Modern book publishing offers authors more opportunities and a wider array of options than ever before. Innovations such as e-book publishing and POD (print-on-demand) services have allowed authors who are unable to interest a traditional publishing house in their book idea to pursue publication on their own, using either a Web-based publishing platform or a custom printing service. Traditional and self-publishing each offer specific advantages that authors should weigh to determine which arrangement would work better for them, based on their individual needs, goals, circumstances, and skills.
Advantages of Traditional Publishing
1. Compensation: According to WritersServices.com, traditional publishing houses typically pay their writers an advance on the royalties they expect a title to earn, followed by the balance in actual royalties based on sales. Royalties can range anywhere from about 7.5% to about 15% or higher and are usually set by the publisher. Many writers prefer receiving this lump sum up front and consider it one strong advantage of traditional publishing companies.
2. Editing Services: When a publisher accepts a book manuscript for publication, its in-house editor completes a thorough edit, which relieves the author of the expense and/or responsibility of handling this crucial aspect of the publishing process. Most publishers require their editors to hold at least a Bachelor’s degree, and preferably one in a related field, such as English or Journalism, ensuring competent editing.
3. Publishing and Printing Costs: Traditional publishers cover all printing and publishing costs and assume all the risks of publication, which can prove a significant advantage to an author, since costs can range in the thousands of dollars, according to professional writer/editor Lillie Ammann’s Self-Publishing Primer.
4. Publisher-Initiated Marketing: Traditional publishing houses generally handle book marketing, though most expect their authors’ cooperation in publicizing, promoting, and marketing their titles.
5. Perception/Legitimacy: Many people perceive traditional publishing to be more legitimate than self-publishing. They often assign greater credibility to titles released by a major publishing house than they do to those published by an unknown or less well-known author. This is partly due to the poorly edited books many self-published authors release on a regular basis.
Advantages of Self-Publishing
1. Publication Speed: Self-published books can be brought to market in several months or less, whereas print books can take as long as two years to reach their market. E-books are fastest of all, with the complete process sometimes taking as little as a few weeks. The Internet has significantly sped up the book-publishing process.

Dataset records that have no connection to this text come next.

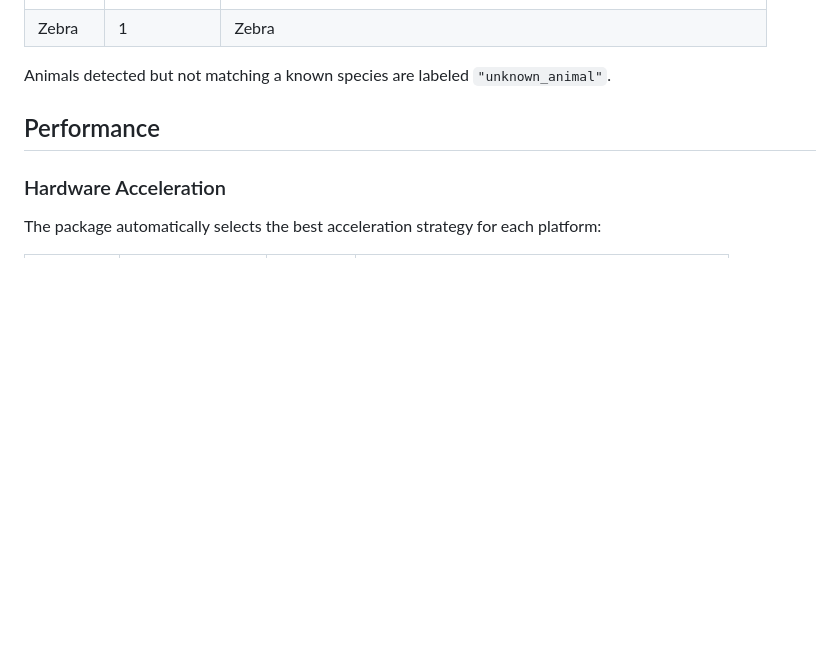
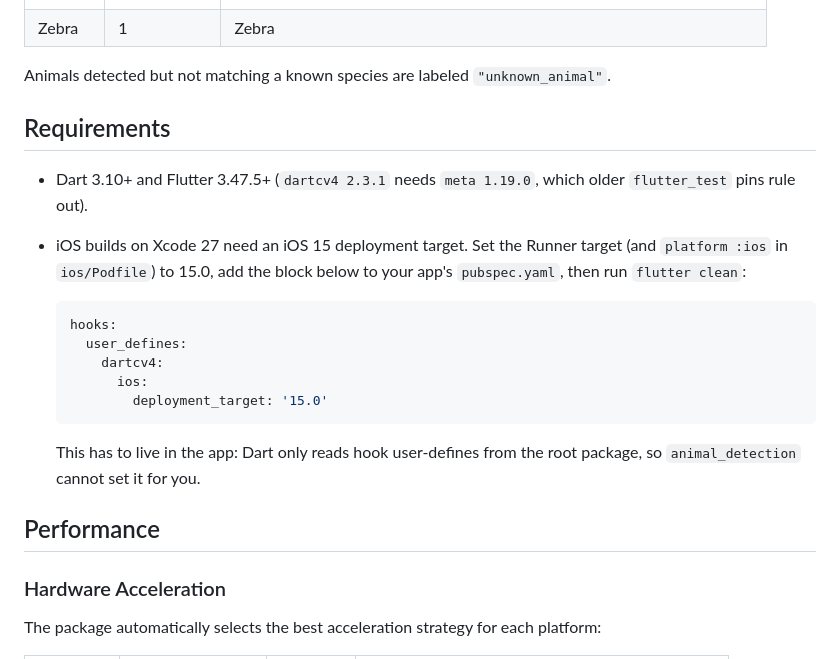
Before and after one commit to hugocornellier/animal_detection, a Markdown page: README.md, the part around the change. Rendered like a GitHub page; blank space fills up the shorter version.

````diff
--- a/README.md
+++ b/README.md
@@ -120,6 +120,25 @@ The classifier recognizes the following species and breeds (mapped from ImageNet
 | Zebra | 1 | Zebra |
 
 Animals detected but not matching a known species are labeled `"unknown_animal"`.
+
+## Requirements
+
+- Dart 3.10+ and Flutter 3.47.5+ (`dartcv4 2.3.1` needs `meta 1.19.0`, which
+  older `flutter_test` pins rule out).
+- iOS builds on Xcode 27 need an iOS 15 deployment target. Set the Runner
+  target (and `platform :ios` in `ios/Podfile`) to 15.0, add the block below to
+  your app's `pubspec.yaml`, then run `flutter clean`:
+
+  ```yaml
+  hooks:
+    user_defines:
+      dartcv4:
+        ios:
+          deployment_target: '15.0'
+  ```
+
+  This has to live in the app: Dart only reads hook user-defines from the root
+  package, so `animal_detection` cannot set it for you.
 
 ## Performance
 
````
Also changed, not shown: CHANGELOG.md (+27 -0 lines).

2. Author Control: With electronic self-publishing, authors retain complete control of the planning, editing, publishing, and marketing process. Book format, cover design, and other such critical decisions are made entirely by the author. POD publishing, however, typically offers less control.
3. Retention of Rights: All rights to truly self-published books belong to the author, which means the author can do whatever s/he desires with the book at any time, rather than having to work within the constraints set by a publishing house. With POD publishers, author rights can be somewhat limited.
4. Online Marketing: In late 2010, Cisco Systems predicted that the number of Internet users would rise to 25 billion by 2025 and will by then have produced $3 trillion in revenue. With growth like that, book marketing will become easier than ever before. The above report also considered the Internet to still be in its youth – or even its infancy – since almost five billion people have never “surfed” the Web and fewer than one-fifth use the Internet regularly, creating a huge amount of untapped marketing potential.
5. Virtually No Excess Inventory: Today’s popular POD custom printing service option allows independent authors to print books as needed rather than creating large press runs that could potentially leave them with stacks of unsold books. Printing books individually, when ordered, also prevents authors from having to ship and store large numbers of books.
by Jessica Wiener
original article from Author Marketing Experts